John the Baptist died a horrible death at the whim of a dictator. That fact alone makes him seem a very modern man, doesn’t it? But there was more to John than that, a side to him that is not so easy to accommodate to our times. He dared to confront evil and name it for what it was: ‘it is against the Law for you to have your brother Philip’s wife’. It is worth thinking about those words. How many clergy today would challenge a leading politician about his/her irregular marital situation? Wouldn’t we be more likely to say, it is no business of yours; steer clear of politics, and of the private life of individuals?
John’s criticism of Herod landed him in prison. Although that tells us something about Herod, it tells us even more about John. He was a man of great integrity, consumed with zeal for the holiness of the Lord’s name. That made him awkward, putting him everlastingly on the margin, yet many, including Herod, found him strangely attractive. He confused Herod, who had never encountered anyone remotely similar, and yet ‘he liked to listen to him’.

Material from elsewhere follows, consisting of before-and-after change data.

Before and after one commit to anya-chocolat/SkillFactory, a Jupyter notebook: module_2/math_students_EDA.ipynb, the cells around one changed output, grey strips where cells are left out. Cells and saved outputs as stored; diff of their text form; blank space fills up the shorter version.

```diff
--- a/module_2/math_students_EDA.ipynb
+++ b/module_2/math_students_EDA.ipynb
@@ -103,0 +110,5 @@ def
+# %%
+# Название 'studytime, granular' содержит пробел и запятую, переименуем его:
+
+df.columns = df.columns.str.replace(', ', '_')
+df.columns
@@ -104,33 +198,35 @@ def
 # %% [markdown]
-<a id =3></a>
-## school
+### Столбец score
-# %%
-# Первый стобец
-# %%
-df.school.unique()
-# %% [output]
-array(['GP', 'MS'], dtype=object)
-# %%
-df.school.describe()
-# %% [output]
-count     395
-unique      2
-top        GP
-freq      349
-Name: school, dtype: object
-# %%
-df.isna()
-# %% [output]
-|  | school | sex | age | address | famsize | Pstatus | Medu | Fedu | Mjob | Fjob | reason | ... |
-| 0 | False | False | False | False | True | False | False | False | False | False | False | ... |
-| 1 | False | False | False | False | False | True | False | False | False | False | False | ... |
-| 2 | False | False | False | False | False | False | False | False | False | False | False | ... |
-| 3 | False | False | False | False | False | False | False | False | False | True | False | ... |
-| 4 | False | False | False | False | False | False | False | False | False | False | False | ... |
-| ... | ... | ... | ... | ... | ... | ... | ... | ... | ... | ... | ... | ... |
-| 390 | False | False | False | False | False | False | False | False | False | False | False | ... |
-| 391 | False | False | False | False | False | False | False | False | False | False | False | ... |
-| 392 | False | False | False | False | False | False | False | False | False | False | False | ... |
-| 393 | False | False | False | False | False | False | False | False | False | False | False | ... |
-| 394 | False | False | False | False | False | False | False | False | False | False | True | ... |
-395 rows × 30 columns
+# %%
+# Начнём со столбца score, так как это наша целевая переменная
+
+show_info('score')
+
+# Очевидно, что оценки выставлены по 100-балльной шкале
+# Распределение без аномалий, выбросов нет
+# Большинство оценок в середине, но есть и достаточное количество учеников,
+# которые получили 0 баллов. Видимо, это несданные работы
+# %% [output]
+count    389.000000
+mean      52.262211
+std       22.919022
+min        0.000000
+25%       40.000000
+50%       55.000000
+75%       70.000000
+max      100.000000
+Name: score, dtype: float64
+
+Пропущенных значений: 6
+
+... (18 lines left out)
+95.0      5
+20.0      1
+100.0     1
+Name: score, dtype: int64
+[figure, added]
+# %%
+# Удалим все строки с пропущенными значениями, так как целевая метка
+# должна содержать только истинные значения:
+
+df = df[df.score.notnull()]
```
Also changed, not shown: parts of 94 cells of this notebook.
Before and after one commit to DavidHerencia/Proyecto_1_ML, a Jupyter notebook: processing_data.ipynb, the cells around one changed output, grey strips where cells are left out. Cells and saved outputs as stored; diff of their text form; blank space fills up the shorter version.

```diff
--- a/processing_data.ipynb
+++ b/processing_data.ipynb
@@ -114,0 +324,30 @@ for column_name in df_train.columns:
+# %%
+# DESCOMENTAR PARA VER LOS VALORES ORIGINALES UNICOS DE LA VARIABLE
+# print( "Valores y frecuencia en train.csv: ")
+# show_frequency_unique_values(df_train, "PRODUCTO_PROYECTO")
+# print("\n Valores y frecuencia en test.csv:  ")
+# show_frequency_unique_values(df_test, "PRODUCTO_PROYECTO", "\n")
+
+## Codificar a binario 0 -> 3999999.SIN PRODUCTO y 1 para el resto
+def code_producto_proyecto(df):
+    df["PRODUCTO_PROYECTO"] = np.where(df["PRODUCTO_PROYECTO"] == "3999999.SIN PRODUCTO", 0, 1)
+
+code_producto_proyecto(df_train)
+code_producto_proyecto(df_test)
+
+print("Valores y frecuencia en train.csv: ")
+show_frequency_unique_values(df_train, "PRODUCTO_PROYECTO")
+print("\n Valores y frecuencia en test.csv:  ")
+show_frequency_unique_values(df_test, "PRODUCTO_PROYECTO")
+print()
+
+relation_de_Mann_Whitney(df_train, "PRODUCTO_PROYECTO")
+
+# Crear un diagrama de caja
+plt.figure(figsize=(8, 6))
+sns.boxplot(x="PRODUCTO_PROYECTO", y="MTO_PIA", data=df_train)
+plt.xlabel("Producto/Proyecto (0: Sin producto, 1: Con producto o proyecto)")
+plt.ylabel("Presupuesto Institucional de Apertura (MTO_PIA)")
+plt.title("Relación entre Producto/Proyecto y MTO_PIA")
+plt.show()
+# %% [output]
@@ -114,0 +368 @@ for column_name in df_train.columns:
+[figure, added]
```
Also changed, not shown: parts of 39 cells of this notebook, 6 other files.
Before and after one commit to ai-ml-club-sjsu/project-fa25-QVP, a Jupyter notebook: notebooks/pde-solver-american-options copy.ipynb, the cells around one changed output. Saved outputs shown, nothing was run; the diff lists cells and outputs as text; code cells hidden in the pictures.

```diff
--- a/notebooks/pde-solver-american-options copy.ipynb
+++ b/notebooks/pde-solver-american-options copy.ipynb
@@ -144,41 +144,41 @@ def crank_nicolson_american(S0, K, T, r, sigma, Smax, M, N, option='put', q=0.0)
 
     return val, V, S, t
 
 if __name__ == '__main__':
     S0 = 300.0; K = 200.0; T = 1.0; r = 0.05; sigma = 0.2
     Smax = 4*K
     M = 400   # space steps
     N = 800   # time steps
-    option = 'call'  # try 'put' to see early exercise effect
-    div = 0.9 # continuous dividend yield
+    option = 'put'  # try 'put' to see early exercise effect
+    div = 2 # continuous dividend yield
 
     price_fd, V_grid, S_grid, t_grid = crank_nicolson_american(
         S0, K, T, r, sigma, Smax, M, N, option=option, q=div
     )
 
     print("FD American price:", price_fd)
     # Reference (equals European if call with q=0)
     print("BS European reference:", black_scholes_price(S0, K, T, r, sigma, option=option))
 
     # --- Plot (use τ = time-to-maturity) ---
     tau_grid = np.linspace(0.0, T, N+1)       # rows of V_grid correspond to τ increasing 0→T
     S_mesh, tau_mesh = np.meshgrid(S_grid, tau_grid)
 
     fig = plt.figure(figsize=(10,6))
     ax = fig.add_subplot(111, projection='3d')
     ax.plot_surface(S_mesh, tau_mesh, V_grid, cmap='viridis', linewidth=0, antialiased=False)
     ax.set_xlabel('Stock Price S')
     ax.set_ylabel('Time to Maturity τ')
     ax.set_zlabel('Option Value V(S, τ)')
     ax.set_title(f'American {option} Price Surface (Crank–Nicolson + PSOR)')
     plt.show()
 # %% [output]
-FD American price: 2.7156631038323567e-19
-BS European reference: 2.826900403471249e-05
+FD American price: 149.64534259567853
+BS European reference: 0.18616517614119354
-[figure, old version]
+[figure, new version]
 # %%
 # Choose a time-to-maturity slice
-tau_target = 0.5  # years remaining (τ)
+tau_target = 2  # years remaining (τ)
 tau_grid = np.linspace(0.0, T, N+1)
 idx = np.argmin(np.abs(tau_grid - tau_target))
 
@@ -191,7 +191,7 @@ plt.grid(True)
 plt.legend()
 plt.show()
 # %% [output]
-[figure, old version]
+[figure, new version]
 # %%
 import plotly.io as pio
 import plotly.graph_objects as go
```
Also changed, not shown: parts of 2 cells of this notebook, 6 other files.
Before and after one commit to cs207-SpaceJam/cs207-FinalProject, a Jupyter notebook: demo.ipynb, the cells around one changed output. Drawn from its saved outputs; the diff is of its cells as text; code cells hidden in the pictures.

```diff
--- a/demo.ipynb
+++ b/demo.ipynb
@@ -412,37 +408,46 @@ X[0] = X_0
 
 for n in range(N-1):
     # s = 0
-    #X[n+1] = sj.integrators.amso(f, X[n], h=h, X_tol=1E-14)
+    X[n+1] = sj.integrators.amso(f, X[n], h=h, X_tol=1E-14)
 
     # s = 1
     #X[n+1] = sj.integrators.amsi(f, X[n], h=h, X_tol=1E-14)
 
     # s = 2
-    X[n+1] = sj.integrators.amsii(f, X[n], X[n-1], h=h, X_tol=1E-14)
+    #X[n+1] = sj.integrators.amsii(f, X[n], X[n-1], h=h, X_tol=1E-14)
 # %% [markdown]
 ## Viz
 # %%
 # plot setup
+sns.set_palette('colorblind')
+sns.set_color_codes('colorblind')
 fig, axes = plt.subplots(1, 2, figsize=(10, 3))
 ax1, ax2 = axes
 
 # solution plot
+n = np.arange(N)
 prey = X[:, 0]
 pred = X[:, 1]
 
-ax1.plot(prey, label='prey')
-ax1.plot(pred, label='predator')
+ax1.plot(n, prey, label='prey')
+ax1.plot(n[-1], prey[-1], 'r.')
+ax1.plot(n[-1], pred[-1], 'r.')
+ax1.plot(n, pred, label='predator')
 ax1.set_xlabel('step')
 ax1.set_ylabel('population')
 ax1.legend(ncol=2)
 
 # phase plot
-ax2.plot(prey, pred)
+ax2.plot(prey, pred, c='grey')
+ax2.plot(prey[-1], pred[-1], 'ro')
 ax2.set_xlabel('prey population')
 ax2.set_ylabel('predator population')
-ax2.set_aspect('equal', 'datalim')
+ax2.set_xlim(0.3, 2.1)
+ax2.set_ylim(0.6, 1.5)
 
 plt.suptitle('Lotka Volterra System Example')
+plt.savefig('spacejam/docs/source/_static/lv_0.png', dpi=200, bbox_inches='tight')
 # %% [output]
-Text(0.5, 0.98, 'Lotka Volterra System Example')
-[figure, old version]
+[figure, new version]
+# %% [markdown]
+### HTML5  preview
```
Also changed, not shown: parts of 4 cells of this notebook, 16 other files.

Those of us who like to think we are believers are challenged by John. His integrity, his zeal, his courage and his compassion are all to be emulated. However, we do him an injustice if we forget the central fact about him: his joy at the nearness of his God. Slogging away for God may be admirable in its way, but joy, sheer unbounded delight in God and the things of God, brings us much closer to understanding the mystery of the Kingdom and the person of Jesus Christ our Lord. John’s fiery personality was lit up by that joy. At the end, that was all there was. ‘He must increase while I must decrease.’
During the days of the community retreat, these blog posts are being automated and I won’t be entering into any dialogue in the comments section. However, I hope that won’t dissuade you from commenting!